Consider a Shortened or Extended Workweek or Shifts, Flex-Time, or Remote Work Programs

This will improve productivity, reduce costs, eliminate overtime, reduce turnover and absenteeism, and reduce the need for overstaffing. Research shows that companies can save an average of $10,000 per year for each half-time teleworker.

137.

Be Suspicious of Employee Theft.

It's sad to say, but employee theft happens all too often. Here are some ways to prevent it:

138.

Tie Employee Performance to Profit or Cash Flow

For example, pay salespeople based on receipts, not sales, so they'll worry about the creditworthiness of the customer. You also might want to reflect customer discounts in sales commissions.
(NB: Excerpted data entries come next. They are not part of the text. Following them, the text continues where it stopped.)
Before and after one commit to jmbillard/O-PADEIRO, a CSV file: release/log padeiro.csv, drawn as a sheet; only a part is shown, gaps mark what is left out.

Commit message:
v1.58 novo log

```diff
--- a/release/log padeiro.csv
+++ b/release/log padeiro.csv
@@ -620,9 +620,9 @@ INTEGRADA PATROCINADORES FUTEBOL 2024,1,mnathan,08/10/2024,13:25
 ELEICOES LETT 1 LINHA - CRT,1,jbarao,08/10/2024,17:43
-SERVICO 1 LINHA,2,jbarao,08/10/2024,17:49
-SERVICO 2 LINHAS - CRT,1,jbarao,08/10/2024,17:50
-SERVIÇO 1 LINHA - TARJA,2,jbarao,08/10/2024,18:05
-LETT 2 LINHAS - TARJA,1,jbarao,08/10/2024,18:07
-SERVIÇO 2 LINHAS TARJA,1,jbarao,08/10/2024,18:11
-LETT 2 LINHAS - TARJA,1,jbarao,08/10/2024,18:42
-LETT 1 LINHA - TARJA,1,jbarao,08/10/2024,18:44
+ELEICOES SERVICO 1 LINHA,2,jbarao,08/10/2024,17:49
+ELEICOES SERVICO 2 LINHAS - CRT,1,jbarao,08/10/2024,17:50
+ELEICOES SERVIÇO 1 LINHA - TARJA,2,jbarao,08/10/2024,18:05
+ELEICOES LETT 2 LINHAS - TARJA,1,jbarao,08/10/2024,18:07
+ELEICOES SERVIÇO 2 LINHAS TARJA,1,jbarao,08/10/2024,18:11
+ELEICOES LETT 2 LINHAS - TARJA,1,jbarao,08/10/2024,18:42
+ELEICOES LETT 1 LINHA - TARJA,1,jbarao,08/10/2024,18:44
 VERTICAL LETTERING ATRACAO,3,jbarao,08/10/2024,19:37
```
That will encourage them to keep the prices high.

139.

Identify Five Things You're Spending on That Aren't Contributing to Your Bottom Line and Eliminate Them

  1. Do you really need that water cooler service or bottled water? Studies show that most tap water is as good or better.
  2. Do you pay fees on your checking account? There are plenty of no-fee accounts available. Before you go to the trouble of changing banks, pay a visit to your branch manager and see if they'll waive the fees--most will.
  3. Do you have a separate fax line that you rarely use? If so, cut the cord and use an online fax service or combine the fax line with your standard phone line.
  4. Do you pay long-distance fees? If so, make those calls free via Skype.
  5. Is your telephone, internet access and cable with different carriers? If so, look for a deal that combines all three.

It's amazing how much you can save when you set your mind to it. The above changes are probably worth between $1,800 and $2,400 a year. Skip that morning latte and you'll save another grand. You can buy a good home latte machine for less than half that and still get your morning caffeine fix.

140.

Set Up Income, Expense, Asset and Liability Categories in Your Accounting System

If you're using a computerized accounting system (and you should be), take an hour or a day to set up income, expense, asset and liability categories. Then train it to automatically categorize expenses. If you write a check to Verizon, it should automatically assign it to your telephone expense category. This will not only save time on repetitive tasks throughout the year, but it will also make it easier to train someone else to pay the bills. And it will save you a ton of time when you prepare your taxes.